---------- DATASET CONTENT

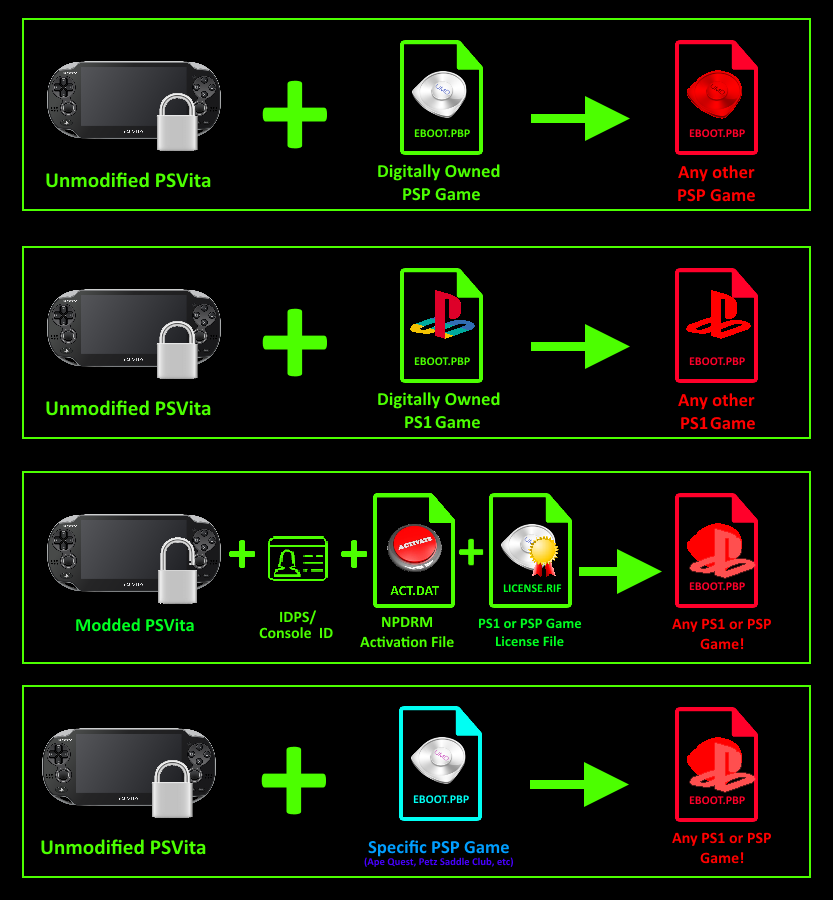
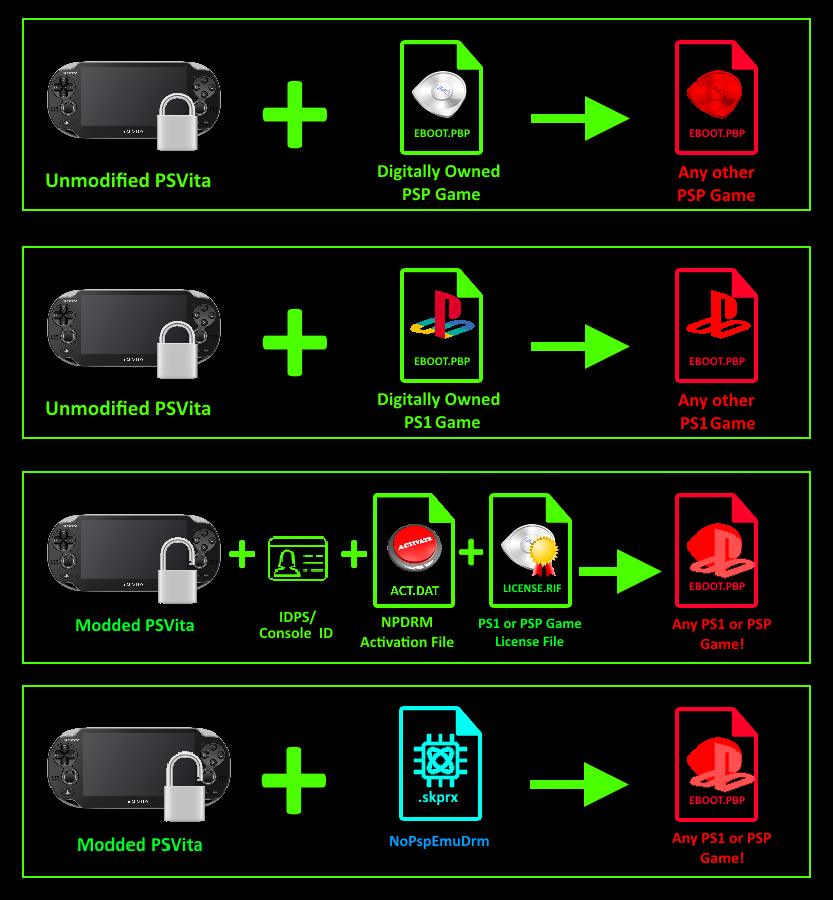
add nopspemudrm key gen method

Changed region(s): [[0.0312, 0.8089, 0.2809, 0.9644], [0.4994, 0.8089, 0.5618, 0.9022], [0.437, 0.9333, 0.6242, 0.9644]]

diff --git a/ChovySign-GUI/Popup/Global/KeySelector/NoPspEmuDrmMethodGUI.axaml.cs b/ChovySign-GUI/Popup/Global/KeySelector/NoPspEmuDrmMethodGUI.axaml.cs
@@ -1,0 +1,99 @@
+using Avalonia.Controls;
+using Avalonia.Interactivity;
+using Li.Utilities;
+using ChovySign_GUI.Global;
+using LibChovy.Config;
+using LibChovy.VersionKey;
+using GameBuilder.Psp;
+using System;
+using System.IO;
+using System.Text.RegularExpressions;
+using static ChovySign_GUI.Popup.Global.MessageBox;
+namespace ChovySign_GUI.Popup.Global.KeySelector
+{
+    public partial class NoPspEmuDrmMethodGUI : Window
+    {
+        private const string nopspemuContentId = "NOPSPEMUDRM_CONTENTID";
+
+        private NpDrmRif? rif;
+
+        public NpDrmRif? Rif
+        {
+            get
+            {
+                return rif;
+            }
+        }
+
+
+        public NoPspEmuDrmMethodGUI()
+        {
+            string? lastNoPspEmuDrmContentId = ChovyConfig.CurrentConfig.GetString(nopspemuContentId);
+
+            InitializeComponent();
+
+            // reload previous settings
+            if(lastNoPspEmuDrmContentId is not null)
+                this.contentIdInput.Text = (string)lastNoPspEmuDrmContentId;
+            else
+                this.contentIdInput.Text = "EP0099-ULUS09999_00-CHOVYSIGN0000000";
+
+            contentIdInput.TextChanged += onContentIdChange;
+
+            check();
+
+        }
+
+        private void onContentIdChange(object? sender, EventArgs e)
+        {
+            LabeledTextBox? labledTxtBox = sender as LabeledTextBox;
+
+            check();
+
+            if (labledTxtBox is null) return;
+            if (Regex.Matches(labledTxtBox.Text, "^[A-Z]{2}[0-9]{4}-[A-Z]{4}[0-9]{5}_[0-9]{2}-[A-Z0-9]{16}$").Count <= 0) return;
+
+            try
+            {
+                ChovyConfig.CurrentConfig.SetString(nopspemuContentId, labledTxtBox.Text);
+            }
+            catch{ };
+        }
+
+        private void keyGenClick(object sender, RoutedEventArgs e)
+        {
+            NpDrmInfo[] keys = new NpDrmInfo[0x5];
+
+            Window? currentWindow = this.VisualRoot as Window;
+            if (currentWindow is not Window) throw new Exception("could not find current window");
+
+            try
+            {
+                // read data
+                string contentId = contentIdInput.Text;
+
+                // generate keys
+                for (int i = 0; i < 0x5; i++)
+                    keys[i] = NoPspEmuDrmMethod.GetVersionKey(contentId, i);
+
+                this.rif = NpDrmRif.CreateNoPspEmuDrmRif(contentId);
+
+                this.Close(keys);
+
+            }
+            catch { MessageBox.Show(currentWindow, "Failed to generate key...", "Failed", MessageBoxButtons.Ok); }
+
+        }
+
+        private void check()
+        {
+            bool s = true;
+
+            if (contentIdInput.Text.Length != 36) s = false;
+            if (Regex.Matches(contentIdInput.Text, "^[A-Z]{2}[0-9]{4}-[A-Z]{4}[0-9]{5}_[0-9]{2}-[A-Z0-9]{16}$").Count <= 0) s = false;
+
+            keyGen.IsEnabled = s;
+        }
+
+    }
+}

diff --git a/ChovySign-GUI/Popup/Global/KeySelector/ActRifMethodGUI.axaml.cs b/ChovySign-GUI/Popup/Global/KeySelector/ActRifMethodGUI.axaml.cs
@@ -1,10 +1,10 @@
 using Avalonia.Controls;
 using Avalonia.Interactivity;
+using Li.Utilities;
 using ChovySign_GUI.Global;
 using LibChovy.Config;
 using LibChovy.VersionKey;
 using GameBuilder.Psp;
-using Li.Utilities;
 using System;
 using System.IO;
 using static ChovySign_GUI.Popup.Global.MessageBox;
@@ -47,7 +47,6 @@ namespace ChovySign_GUI.Popup.Global.KeySelector
 
             if (lastAct is not null)
                 actFile.FilePath = lastAct;
-
             if (lastCid is not null)
                 idpsInput.Text = BitConverter.ToString(lastCid).Replace("-", "");
             if (lastAct is not null)
@@ -55,8 +54,7 @@ namespace ChovySign_GUI.Popup.Global.KeySelector
             if (lastRif is not null)
                 rifFile.FilePath = lastRif;
 
-            hideConsoleId.Checked += onChangeCidState;
-            hideConsoleId.Unchecked += onChangeCidState;
+            hideConsoleId.IsCheckedChanged += onChangeCidState;
 
             idpsInput.TextChanged += onIdpsChange;
             actFile.FileChanged += onActFileChange;
@@ -69,27 +67,31 @@ namespace ChovySign_GUI.Popup.Global.KeySelector
         private void onRifFileChange(object? sender, EventArgs e)
         {
             BrowseButton? filePth = sender as BrowseButton;
+
+            check();
+
             if (filePth is null) return;
             if (!filePth.ContainsFile) return;
             ChovyConfig.CurrentConfig.SetString(keygenRifKey, filePth.FilePath);
-
-            check();
         }
 
         private void onActFileChange(object? sender, EventArgs e)
         {
             BrowseButton? filePth = sender as BrowseButton;
+            
+            check();
+
             if (filePth is null) return;
             if (!filePth.ContainsFile) return;
             ChovyConfig.CurrentConfig.SetString(keygenActKey, filePth.FilePath);
-
-            check();
         }
 
         private void onIdpsChange(object? sender, EventArgs e)
         {
             LabeledTextBox? labledTxtBox = sender as LabeledTextBox;
-            
+
+            check();
+
             if (labledTxtBox is null) return;
             if (labledTxtBox.Text.Length != 32) return;
 
@@ -97,7 +99,6 @@ namespace ChovySign_GUI.Popup.Global.KeySelector
             {
                 byte[] idps = MathUtil.StringToByteArray(labledTxtBox.Text);
                 ChovyConfig.CurrentConfig.SetBytes(keygenIdpsKey, idps);
-                check();
             }
             catch{ };
         }

diff --git a/Vita/PsvImgTools/PSVIMGStream.cs b/Vita/PsvImgTools/PSVIMGStream.cs
@@ -224,7 +224,7 @@ namespace Vita.PsvImgTools
         }
         private void update()
         {
-            long offset = Position % PSVIMGConstants.FULL_PSVIMG_SIZE;
+            long offset = Position % PSVIMGConstants.FULL_PSVIMG_BLOCK_SIZE;
             long blockIndex = getBlockIndex();
             byte[] decryptedBlock = getBlock(blockIndex);
             blockStream.Seek(0x00, SeekOrigin.Begin);
@@ -244,15 +244,15 @@ namespace Vita.PsvImgTools
 
             while (true)
             {
-                blockOffset = i * PSVIMGConstants.FULL_PSVIMG_SIZE + PSVIMGConstants.AES_BLOCK_SIZE;
+                blockOffset = i * PSVIMGConstants.FULL_PSVIMG_BLOCK_SIZE + PSVIMGConstants.AES_BLOCK_SIZE;
                 long remaining = getRemainingBase();
-                if (remaining < PSVIMGConstants.FULL_PSVIMG_SIZE)
+                if (remaining < PSVIMGConstants.FULL_PSVIMG_BLOCK_SIZE)
                 {
                     fullBlock = blockOffset + remaining;
                 }
                 else
                 {
-                    fullBlock = blockOffset + PSVIMGConstants.FULL_PSVIMG_SIZE;
+                    fullBlock = blockOffset + PSVIMGConstants.FULL_PSVIMG_BLOCK_SIZE;
                 }
                 if (curPos >= blockOffset && curPos < fullBlock)
                 {
@@ -288,7 +288,7 @@ namespace Vita.PsvImgTools
         private void seekToBlock(long blockIndex)
         {
             long blockOffset;
-            blockOffset = blockIndex * PSVIMGConstants.FULL_PSVIMG_SIZE + PSVIMGConstants.AES_BLOCK_SIZE;
+            blockOffset = blockIndex * PSVIMGConstants.FULL_PSVIMG_BLOCK_SIZE + PSVIMGConstants.AES_BLOCK_SIZE;
 
             if (blockOffset > baseStream.Length)
             {
@@ -326,9 +326,9 @@ namespace Vita.PsvImgTools
             byte[] iv = getIV(blockIndex);
             long remaining = getRemainingBase();
             byte[] encryptedBlock;
-            if (PSVIMGConstants.FULL_PSVIMG_SIZE < remaining)
+            if (PSVIMGConstants.FULL_PSVIMG_BLOCK_SIZE < remaining)
             {
-                encryptedBlock = new byte[PSVIMGConstants.FULL_PSVIMG_SIZE];
+                encryptedBlock = new byte[PSVIMGConstants.FULL_PSVIMG_BLOCK_SIZE];
             }
             else
             {

diff --git a/ChovySign-GUI/Global/KeySelector.axaml.cs b/ChovySign-GUI/Global/KeySelector.axaml.cs
@@ -163,6 +163,14 @@ namespace ChovySign_GUI.Global
                     key = CMAVersionKeyHelper.GetKeyFromGamePsvimg(gameBackupFolder, accountId, this.keyIndex);
                     rif = CMAVersionKeyHelper.GetRifFromLicensePsvimg(gameBackupFolder, accountId);
                     break;
+                case VersionKeyMethod.NOPSPEMUDRM_METHOD:
+                    NoPspEmuDrmMethodGUI noPspEmuDrmMethodGUI = new NoPspEmuDrmMethodGUI();
+                    keys = await noPspEmuDrmMethodGUI.ShowDialog<NpDrmInfo[]>(currentWindow);
+                    if (keys is null) break;
+
+                    key = keys[keyIndex];
+                    rif = noPspEmuDrmMethodGUI.Rif;
+                    break;
                 case VersionKeyMethod.KEYS_TXT_METHOD:
                     CmaBackupPicker pspLicenseBackupSelector = new CmaBackupPicker();
                     pspLicenseBackupSelector.BackupType = new string[] { "PGAME", "PSGAME" };
@@ -187,7 +195,7 @@ namespace ChovySign_GUI.Global
             {
                 if (key.KeyIndex != this.keyIndex)
                     sceNpDrmTransformVersionKey(key.VersionKey, key.KeyIndex, this.keyIndex); 
-                // its a revoolution~
+                // its a reeeevolution~
 
                 VersionKey = key.VersionKey;
             }

diff --git a/GameBuilder/Psp/NpDrmRif.cs b/GameBuilder/Psp/NpDrmRif.cs
@@ -1,4 +1,5 @@
 using Ionic.Zlib;
+using Li.Utilities;
 using Org.BouncyCastle.Asn1.Mozilla;
 using System;
 using System.Buffers.Text;
@@ -45,6 +46,21 @@ namespace GameBuilder.Psp
             }
         }
 
+        public static NpDrmRif CreateNoPspEmuDrmRif(string contentId)
+        {
+            using(MemoryStream rifStream = new MemoryStream())
+            {
+                StreamUtil rifUtil = new StreamUtil(rifStream);
 
+                rifUtil.WriteUInt64(0x00); // start of rif
+                rifUtil.WriteUInt64(0x0123456789ABCDEF); // accountId
+                rifUtil.WriteCStrWithPadding(contentId, 0x00, 0x30); // contentId
+                rifUtil.WritePadding(0x00, 0x30); // key1,key2
+                rifUtil.WritePadding(0xFF, 0x28); // ecdsa sig
+
+                rifStream.Seek(0, SeekOrigin.Begin);
+                return new NpDrmRif(rifStream.ToArray());
+            }
+        }
     }
 }

diff --git a/LibChovy/VersionKey/NoPspEmuDrmMethod.cs b/LibChovy/VersionKey/NoPspEmuDrmMethod.cs
@@ -1,0 +1,25 @@
+using GameBuilder.Psp;
+using PspCrypto;
+using System;
+using System.Collections.Generic;
+using System.Linq;
+using System.Security.Cryptography;
+using System.Text;
+using System.Threading.Tasks;
+
+namespace LibChovy.VersionKey
+{
+    public class NoPspEmuDrmMethod
+    {
+        public static NpDrmInfo GetVersionKey(string contentId, int keyIndex)
+        {
+            using (MD5 md = MD5.Create())
+            {
+                byte[] versionKey = md.ComputeHash(Encoding.UTF8.GetBytes(contentId));
+                SceNpDrm.sceNpDrmTransformVersionKey(versionKey, 0, keyIndex);
+
+                return new NpDrmInfo(versionKey, contentId, keyIndex);
+            }
+        }
+    }
+}

diff --git a/Vita/PsvImgTools/PSVIMGBuilder.cs b/Vita/PsvImgTools/PSVIMGBuilder.cs
@@ -184,8 +184,8 @@ namespace Vita.PsvImgTools
 
         internal virtual void startNewBlock()
         {
-            blockData = new byte[PSVIMGConstants.FULL_PSVIMG_SIZE];
-            blockStream = new MemoryStream(blockData, 0x00, PSVIMGConstants.FULL_PSVIMG_SIZE);
+            blockData = new byte[PSVIMGConstants.FULL_PSVIMG_BLOCK_SIZE];
+            blockStream = new MemoryStream(blockData, 0x00, PSVIMGConstants.FULL_PSVIMG_BLOCK_SIZE);
         }
 
 

diff --git a/ChovySign-GUI/Popup/Global/KeySelector/KeyObtainMethods.axaml.cs b/ChovySign-GUI/Popup/Global/KeySelector/KeyObtainMethods.axaml.cs
@@ -35,9 +35,9 @@ namespace ChovySign_GUI.Popup.Global.KeySelector
             this.Close(method);
         }
 
-        private void keysTxtMethodClick(object sender, RoutedEventArgs e)
+        private void noPspEmuDrmMethodClick(object sender, RoutedEventArgs e)
         {
-            this.method = VersionKeyMethod.KEYS_TXT_METHOD;
+            this.method = VersionKeyMethod.NOPSPEMUDRM_METHOD;
             this.Close(method);
         }
 

diff --git a/Vita/PsvImgTools/PSVIMGStructs.cs b/Vita/PsvImgTools/PSVIMGStructs.cs
@@ -18,7 +18,7 @@ namespace Vita.PsvImgTools
         public const byte PSVIMG_TAIL_PAD_BYTE = 0x7a;
         public const byte PSVIMG_PAD_BYTE = 0x2B;
 
-        public const int FULL_PSVIMG_SIZE = PSVIMG_BLOCK_SIZE + SHA256_BLOCK_SIZE;
+        public const int FULL_PSVIMG_BLOCK_SIZE = PSVIMG_BLOCK_SIZE + SHA256_BLOCK_SIZE;
     }
 
     internal class StringReader

diff --git a/LibChovy/VersionKey/ActRifMethod.cs b/LibChovy/VersionKey/ActRifMethod.cs
@@ -3,6 +3,8 @@ using PspCrypto;
 using System;
 using System.Collections.Generic;
 using System.Linq;
+using System.Runtime.Intrinsics.Arm;
+using System.Security.Cryptography;
 using System.Text;
 using System.Threading.Tasks;
 

diff --git a/LibChovy/VersionKey/VersionKeyMethod.cs b/LibChovy/VersionKey/VersionKeyMethod.cs
@@ -10,6 +10,7 @@ namespace LibChovy.VersionKey
     {
         ACT_RIF_METHOD = 1,
         EBOOT_PBP_METHOD = 2,
-        KEYS_TXT_METHOD = 3
+        NOPSPEMUDRM_METHOD = 3,
+        KEYS_TXT_METHOD = 4
     }
 }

--------------------

For this exercise, repeat exactly the lines of the data above from the one with "(PSVIMGConstants.FULL_PSVIMG_SIZE < remaining)" down to the one with "keys = await", both end lines included.

-            if (PSVIMGConstants.FULL_PSVIMG_SIZE < remaining)
+            if (PSVIMGConstants.FULL_PSVIMG_BLOCK_SIZE < remaining)
             {
-                encryptedBlock = new byte[PSVIMGConstants.FULL_PSVIMG_SIZE];
+                encryptedBlock = new byte[PSVIMGConstants.FULL_PSVIMG_BLOCK_SIZE];
             }
             else
             {

diff --git a/ChovySign-GUI/Global/KeySelector.axaml.cs b/ChovySign-GUI/Global/KeySelector.axaml.cs
@@ -163,6 +163,14 @@ namespace ChovySign_GUI.Global
                     key = CMAVersionKeyHelper.GetKeyFromGamePsvimg(gameBackupFolder, accountId, this.keyIndex);
                     rif = CMAVersionKeyHelper.GetRifFromLicensePsvimg(gameBackupFolder, accountId);
                     break;
+                case VersionKeyMethod.NOPSPEMUDRM_METHOD:
+                    NoPspEmuDrmMethodGUI noPspEmuDrmMethodGUI = new NoPspEmuDrmMethodGUI();
+                    keys = await noPspEmuDrmMethodGUI.ShowDialog<NpDrmInfo[]>(currentWindow);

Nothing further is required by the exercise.